§ Data under study:
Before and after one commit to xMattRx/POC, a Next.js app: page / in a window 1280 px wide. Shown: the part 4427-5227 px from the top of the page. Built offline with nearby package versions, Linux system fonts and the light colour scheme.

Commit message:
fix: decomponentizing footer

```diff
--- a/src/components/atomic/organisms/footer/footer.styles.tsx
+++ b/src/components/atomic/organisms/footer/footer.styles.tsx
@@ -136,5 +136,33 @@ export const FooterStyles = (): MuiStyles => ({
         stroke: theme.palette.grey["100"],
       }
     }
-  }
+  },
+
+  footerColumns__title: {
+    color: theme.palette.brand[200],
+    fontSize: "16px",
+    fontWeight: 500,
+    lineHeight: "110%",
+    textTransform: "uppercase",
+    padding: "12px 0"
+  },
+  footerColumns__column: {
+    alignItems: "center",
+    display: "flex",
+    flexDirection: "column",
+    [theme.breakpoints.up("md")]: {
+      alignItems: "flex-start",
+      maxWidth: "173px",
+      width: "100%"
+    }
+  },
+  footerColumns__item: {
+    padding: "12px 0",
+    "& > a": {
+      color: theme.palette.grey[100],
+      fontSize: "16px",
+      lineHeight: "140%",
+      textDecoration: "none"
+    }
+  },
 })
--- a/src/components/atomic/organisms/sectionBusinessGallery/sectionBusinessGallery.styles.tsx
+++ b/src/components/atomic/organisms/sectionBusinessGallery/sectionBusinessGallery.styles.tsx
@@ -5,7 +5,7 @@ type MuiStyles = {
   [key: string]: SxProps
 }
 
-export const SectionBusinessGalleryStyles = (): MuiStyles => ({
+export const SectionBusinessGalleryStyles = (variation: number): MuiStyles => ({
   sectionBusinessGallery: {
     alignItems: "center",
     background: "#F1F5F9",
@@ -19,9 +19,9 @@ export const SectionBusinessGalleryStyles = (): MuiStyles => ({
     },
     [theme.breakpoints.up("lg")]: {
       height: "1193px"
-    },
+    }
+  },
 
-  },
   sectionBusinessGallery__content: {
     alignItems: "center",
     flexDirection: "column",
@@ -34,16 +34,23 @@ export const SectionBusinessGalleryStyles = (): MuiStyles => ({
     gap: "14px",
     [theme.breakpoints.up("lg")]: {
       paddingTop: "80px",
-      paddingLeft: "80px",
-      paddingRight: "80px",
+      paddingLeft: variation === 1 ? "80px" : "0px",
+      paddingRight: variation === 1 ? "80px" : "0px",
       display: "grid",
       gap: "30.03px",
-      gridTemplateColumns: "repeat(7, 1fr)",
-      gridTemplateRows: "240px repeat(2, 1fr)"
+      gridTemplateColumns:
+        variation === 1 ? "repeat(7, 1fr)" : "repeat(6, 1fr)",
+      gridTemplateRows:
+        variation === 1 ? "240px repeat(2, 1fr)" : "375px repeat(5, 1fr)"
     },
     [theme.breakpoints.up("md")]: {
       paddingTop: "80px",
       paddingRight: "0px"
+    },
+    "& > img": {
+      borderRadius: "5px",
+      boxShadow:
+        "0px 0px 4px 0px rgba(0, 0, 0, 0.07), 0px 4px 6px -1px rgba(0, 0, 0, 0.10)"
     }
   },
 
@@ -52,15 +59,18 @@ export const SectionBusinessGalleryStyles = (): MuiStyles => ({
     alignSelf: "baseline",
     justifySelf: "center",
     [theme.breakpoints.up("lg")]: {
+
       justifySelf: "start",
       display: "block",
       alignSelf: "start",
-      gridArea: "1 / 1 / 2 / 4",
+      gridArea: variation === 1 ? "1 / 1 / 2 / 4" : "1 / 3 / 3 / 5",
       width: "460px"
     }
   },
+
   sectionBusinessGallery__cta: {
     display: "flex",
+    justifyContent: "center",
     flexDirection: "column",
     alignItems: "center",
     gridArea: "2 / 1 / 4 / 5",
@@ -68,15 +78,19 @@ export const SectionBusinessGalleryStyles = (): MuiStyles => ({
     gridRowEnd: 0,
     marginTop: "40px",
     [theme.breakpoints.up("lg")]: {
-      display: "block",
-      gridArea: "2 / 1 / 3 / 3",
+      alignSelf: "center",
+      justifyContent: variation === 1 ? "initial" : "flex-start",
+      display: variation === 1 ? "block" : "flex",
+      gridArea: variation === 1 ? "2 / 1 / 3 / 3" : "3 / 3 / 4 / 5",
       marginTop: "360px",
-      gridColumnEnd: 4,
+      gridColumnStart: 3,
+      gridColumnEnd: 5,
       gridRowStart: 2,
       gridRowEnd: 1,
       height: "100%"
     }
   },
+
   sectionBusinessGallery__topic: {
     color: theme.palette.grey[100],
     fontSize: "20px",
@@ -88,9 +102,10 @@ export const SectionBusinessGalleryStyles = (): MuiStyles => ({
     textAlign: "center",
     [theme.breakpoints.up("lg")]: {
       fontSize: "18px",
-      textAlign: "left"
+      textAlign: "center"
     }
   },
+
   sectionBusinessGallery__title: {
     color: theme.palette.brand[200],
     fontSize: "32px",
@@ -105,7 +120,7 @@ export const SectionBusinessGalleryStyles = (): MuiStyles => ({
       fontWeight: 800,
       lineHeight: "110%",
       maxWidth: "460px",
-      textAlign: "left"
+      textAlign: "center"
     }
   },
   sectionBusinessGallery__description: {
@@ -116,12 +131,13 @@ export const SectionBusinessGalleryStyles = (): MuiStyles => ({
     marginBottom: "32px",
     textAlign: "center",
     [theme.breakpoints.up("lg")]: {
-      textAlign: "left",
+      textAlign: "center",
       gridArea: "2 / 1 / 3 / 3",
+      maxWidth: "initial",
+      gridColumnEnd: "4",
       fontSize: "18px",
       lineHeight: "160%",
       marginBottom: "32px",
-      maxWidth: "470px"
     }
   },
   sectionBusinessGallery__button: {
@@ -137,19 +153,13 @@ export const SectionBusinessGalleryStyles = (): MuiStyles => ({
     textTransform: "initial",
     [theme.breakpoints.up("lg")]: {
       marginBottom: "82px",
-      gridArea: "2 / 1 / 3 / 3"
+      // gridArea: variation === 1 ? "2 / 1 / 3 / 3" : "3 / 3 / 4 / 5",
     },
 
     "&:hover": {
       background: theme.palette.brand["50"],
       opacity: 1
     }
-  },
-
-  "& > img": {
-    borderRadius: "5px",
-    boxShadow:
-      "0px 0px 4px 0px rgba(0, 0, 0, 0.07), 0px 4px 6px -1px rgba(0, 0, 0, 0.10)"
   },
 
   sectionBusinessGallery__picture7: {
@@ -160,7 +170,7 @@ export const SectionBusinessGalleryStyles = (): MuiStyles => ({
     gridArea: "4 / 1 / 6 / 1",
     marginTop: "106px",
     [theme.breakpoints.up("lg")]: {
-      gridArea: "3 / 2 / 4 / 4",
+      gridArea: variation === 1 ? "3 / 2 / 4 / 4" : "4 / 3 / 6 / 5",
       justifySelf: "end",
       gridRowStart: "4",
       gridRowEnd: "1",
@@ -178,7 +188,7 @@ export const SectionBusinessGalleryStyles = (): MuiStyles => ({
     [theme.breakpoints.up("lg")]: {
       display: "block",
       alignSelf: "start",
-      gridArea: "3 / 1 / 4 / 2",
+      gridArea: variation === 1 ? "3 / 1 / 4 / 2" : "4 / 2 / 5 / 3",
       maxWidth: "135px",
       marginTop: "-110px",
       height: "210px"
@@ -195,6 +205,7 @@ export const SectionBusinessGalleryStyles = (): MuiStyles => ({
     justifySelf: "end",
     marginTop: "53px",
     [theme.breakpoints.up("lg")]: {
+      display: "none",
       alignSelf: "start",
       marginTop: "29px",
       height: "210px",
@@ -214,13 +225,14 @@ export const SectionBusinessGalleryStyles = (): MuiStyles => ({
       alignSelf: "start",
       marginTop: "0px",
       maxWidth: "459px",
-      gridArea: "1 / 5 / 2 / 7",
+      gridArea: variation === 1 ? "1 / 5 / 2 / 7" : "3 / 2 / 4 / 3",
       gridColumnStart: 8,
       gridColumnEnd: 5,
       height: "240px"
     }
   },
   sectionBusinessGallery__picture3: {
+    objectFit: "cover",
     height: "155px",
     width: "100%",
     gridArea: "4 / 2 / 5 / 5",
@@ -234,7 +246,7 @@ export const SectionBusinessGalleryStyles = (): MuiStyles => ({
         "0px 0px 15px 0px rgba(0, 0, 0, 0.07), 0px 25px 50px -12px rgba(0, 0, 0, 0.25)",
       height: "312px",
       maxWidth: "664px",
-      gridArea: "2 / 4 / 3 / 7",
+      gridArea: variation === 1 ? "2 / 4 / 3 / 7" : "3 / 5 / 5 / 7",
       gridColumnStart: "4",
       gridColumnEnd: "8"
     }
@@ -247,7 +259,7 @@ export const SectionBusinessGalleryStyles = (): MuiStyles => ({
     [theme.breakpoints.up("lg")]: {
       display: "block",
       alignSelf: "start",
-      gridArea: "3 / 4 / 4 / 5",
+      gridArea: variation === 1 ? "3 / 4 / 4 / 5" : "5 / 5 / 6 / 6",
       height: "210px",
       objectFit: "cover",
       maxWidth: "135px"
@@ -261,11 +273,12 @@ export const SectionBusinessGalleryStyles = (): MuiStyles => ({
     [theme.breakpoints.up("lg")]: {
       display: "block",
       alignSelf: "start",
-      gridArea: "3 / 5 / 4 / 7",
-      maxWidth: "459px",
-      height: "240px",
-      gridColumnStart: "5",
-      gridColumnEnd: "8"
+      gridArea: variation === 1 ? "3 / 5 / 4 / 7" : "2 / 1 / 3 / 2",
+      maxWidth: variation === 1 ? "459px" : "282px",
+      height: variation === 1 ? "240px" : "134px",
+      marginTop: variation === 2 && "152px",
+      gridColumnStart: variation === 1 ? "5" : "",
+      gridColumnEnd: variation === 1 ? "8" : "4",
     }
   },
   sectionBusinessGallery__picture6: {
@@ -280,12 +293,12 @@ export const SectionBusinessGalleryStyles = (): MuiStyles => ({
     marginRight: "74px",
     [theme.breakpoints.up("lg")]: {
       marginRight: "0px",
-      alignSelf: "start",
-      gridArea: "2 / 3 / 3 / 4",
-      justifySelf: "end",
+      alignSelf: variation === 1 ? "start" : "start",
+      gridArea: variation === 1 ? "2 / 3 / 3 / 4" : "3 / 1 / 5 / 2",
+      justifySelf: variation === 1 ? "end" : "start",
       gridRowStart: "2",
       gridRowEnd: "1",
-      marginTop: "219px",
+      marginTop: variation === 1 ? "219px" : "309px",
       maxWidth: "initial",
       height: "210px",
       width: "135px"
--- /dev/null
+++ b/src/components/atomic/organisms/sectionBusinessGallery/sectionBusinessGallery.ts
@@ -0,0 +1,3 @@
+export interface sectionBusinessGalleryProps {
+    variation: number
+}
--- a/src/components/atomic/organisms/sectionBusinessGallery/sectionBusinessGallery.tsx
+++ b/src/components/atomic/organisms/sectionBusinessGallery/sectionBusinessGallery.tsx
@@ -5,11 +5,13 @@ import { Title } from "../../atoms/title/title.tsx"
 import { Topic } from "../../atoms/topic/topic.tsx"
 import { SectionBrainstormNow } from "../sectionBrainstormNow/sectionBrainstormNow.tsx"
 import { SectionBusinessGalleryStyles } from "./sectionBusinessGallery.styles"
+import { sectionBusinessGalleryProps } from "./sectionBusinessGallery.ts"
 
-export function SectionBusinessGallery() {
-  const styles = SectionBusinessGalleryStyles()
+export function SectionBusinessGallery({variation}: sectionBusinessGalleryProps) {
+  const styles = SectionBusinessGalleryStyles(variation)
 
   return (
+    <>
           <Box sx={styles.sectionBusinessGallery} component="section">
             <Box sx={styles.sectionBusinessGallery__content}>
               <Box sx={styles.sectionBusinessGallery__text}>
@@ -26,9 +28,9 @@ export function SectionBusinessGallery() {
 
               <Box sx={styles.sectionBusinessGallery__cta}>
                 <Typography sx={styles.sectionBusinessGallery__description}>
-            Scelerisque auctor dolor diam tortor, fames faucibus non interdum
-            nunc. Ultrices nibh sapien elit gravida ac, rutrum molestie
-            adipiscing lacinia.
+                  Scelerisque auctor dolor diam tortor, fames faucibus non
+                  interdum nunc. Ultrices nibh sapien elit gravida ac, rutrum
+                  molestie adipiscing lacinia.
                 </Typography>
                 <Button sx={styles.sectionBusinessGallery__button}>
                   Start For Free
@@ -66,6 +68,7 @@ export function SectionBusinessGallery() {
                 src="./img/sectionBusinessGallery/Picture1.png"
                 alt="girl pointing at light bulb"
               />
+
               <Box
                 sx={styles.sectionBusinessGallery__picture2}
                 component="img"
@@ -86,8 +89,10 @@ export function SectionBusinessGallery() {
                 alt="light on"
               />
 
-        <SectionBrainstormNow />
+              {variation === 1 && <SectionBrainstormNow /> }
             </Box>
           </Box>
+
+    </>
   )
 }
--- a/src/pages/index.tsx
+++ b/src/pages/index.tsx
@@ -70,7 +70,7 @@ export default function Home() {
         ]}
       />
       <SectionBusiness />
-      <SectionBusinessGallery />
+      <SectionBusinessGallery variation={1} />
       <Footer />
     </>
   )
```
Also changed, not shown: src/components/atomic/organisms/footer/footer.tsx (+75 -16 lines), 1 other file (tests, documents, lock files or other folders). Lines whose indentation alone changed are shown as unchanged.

§ Work request:
State, as a bare number, how many lines of the material include the string "display".

§ Task result:
10